> [EXERCISE PROMPT] In how many lines of the records does the string "angle" appear? State only the number.

[Itemized modification records]
=== Begin Enclosure ===

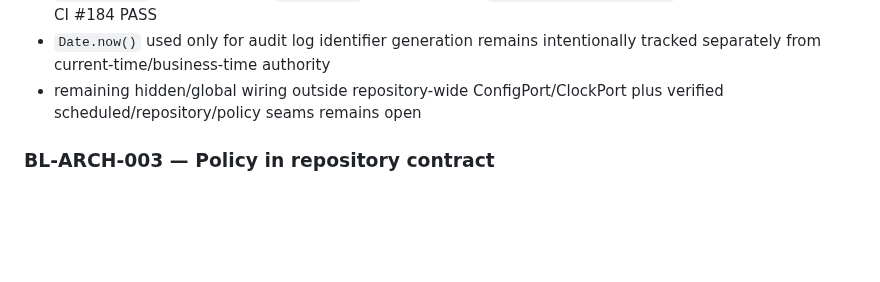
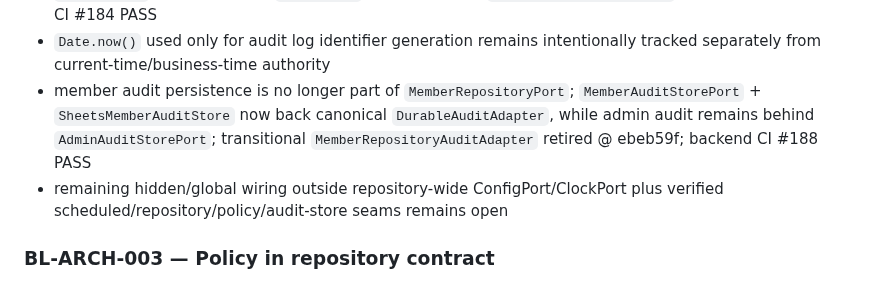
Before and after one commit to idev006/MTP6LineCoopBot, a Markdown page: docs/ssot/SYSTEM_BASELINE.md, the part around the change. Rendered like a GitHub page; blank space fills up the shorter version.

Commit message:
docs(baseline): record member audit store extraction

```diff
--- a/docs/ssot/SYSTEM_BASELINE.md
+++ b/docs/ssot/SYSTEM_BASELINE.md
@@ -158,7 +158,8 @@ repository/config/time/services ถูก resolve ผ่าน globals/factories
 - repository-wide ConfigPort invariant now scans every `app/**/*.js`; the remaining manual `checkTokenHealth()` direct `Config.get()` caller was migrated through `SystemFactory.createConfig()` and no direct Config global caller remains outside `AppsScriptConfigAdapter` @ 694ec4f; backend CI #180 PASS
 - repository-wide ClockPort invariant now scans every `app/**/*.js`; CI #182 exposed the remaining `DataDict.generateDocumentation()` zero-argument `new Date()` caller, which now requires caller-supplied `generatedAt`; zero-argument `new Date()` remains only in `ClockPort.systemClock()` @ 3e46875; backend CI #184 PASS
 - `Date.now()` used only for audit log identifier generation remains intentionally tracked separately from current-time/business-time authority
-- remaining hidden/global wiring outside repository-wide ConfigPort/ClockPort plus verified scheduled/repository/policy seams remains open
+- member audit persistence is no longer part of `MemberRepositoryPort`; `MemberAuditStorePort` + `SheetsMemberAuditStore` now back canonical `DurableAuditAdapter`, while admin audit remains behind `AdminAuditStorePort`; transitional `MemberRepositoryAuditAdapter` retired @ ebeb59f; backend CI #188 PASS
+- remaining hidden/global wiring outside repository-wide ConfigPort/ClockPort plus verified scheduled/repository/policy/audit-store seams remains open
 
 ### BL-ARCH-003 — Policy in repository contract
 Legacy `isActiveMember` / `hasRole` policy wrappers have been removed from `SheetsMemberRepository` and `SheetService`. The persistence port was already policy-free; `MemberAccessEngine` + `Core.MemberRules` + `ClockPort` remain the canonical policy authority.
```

=== End Enclosure ===
=== Begin Enclosure ===

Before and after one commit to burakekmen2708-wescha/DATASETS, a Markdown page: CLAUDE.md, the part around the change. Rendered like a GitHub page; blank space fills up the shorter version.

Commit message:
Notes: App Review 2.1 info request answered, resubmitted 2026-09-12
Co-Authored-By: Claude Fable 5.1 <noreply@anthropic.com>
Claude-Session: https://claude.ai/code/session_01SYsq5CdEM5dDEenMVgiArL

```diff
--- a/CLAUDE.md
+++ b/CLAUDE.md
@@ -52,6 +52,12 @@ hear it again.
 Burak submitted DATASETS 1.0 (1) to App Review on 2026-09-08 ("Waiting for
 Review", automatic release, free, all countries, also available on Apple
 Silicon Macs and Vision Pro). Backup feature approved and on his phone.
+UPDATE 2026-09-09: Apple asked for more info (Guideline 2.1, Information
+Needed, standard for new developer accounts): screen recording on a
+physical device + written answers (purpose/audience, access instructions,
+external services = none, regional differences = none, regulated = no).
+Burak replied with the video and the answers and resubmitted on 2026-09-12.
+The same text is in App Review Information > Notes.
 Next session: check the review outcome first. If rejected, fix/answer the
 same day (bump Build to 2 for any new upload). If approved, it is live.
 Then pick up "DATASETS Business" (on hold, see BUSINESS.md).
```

=== End Enclosure ===
=== Begin Enclosure ===

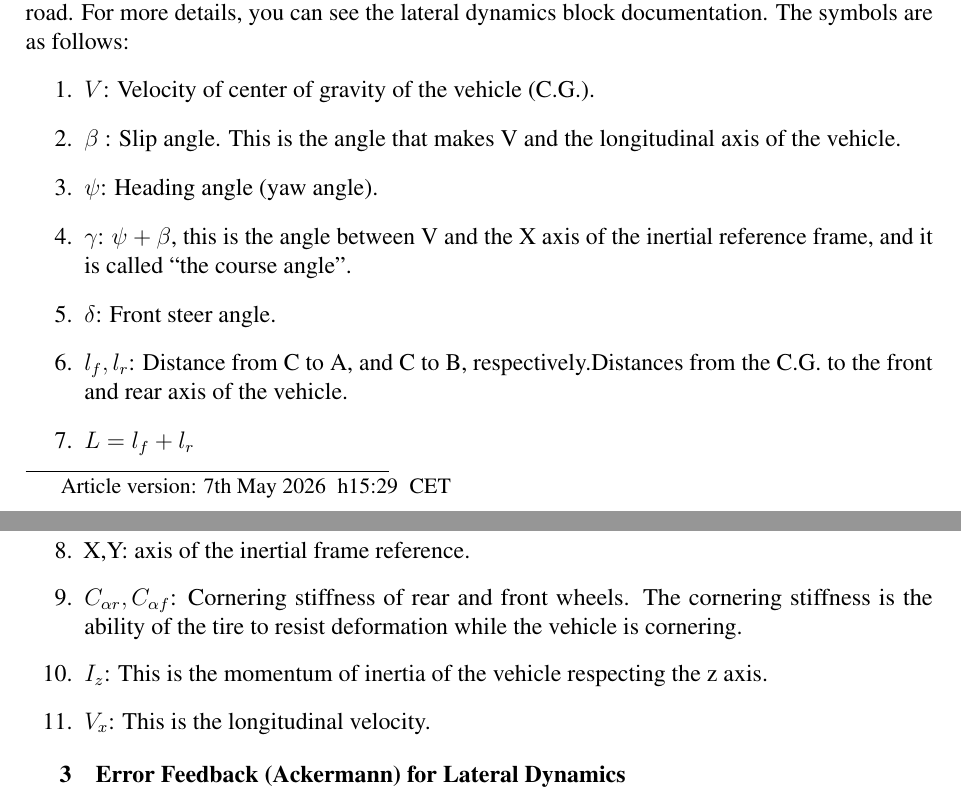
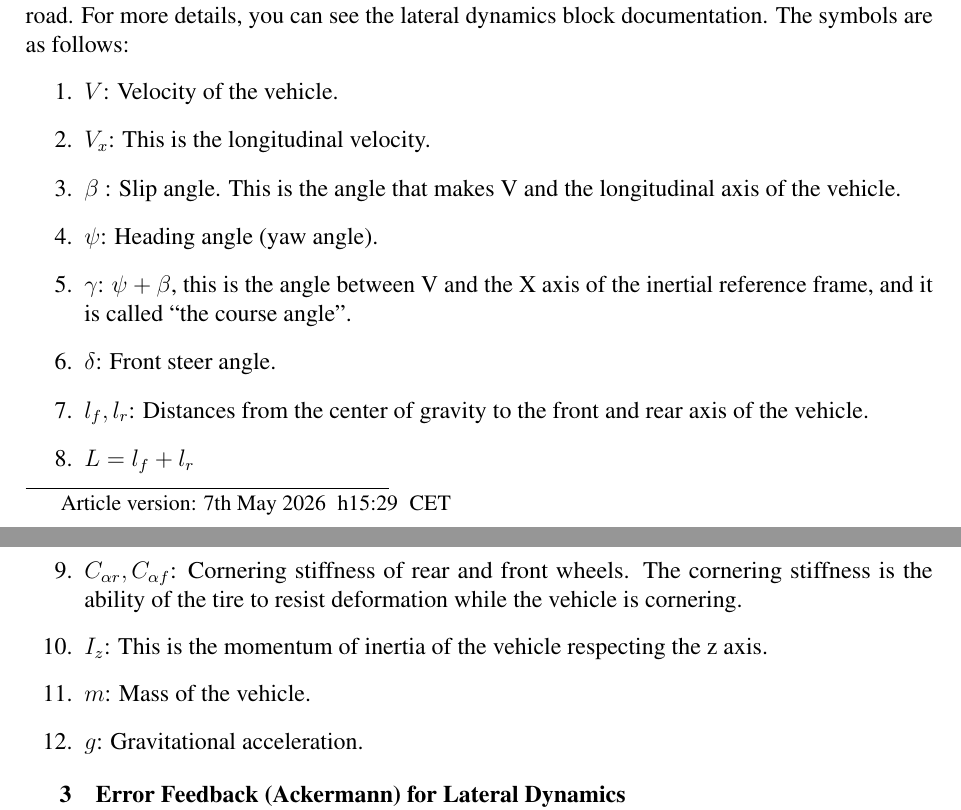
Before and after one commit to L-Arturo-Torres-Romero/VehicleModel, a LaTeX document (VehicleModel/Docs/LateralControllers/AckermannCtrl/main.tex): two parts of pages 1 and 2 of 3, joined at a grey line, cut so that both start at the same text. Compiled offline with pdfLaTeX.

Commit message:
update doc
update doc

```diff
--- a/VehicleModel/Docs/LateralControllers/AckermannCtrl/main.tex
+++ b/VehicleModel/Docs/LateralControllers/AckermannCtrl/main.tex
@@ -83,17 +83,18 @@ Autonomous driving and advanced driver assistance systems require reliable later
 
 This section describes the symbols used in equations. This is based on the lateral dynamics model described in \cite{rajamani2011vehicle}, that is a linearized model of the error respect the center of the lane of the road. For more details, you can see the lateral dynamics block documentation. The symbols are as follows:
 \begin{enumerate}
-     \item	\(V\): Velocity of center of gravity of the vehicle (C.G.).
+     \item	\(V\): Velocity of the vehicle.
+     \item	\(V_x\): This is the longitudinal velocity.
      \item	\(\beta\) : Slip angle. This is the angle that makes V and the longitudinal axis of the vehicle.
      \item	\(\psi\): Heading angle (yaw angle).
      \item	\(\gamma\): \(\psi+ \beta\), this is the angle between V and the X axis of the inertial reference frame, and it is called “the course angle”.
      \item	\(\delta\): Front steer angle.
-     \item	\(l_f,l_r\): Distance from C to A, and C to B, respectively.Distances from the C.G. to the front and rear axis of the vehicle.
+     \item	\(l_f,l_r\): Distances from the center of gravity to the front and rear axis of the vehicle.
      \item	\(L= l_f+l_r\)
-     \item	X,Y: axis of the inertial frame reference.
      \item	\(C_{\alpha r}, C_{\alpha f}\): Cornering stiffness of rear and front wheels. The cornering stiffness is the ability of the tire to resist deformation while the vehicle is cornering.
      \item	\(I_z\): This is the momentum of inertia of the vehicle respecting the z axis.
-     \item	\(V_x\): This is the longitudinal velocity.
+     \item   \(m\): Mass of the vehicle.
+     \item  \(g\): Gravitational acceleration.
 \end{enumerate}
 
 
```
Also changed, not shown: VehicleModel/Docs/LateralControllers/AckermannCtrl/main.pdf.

=== End Enclosure ===

> [ANSWER TO THIS EXERCISE] 4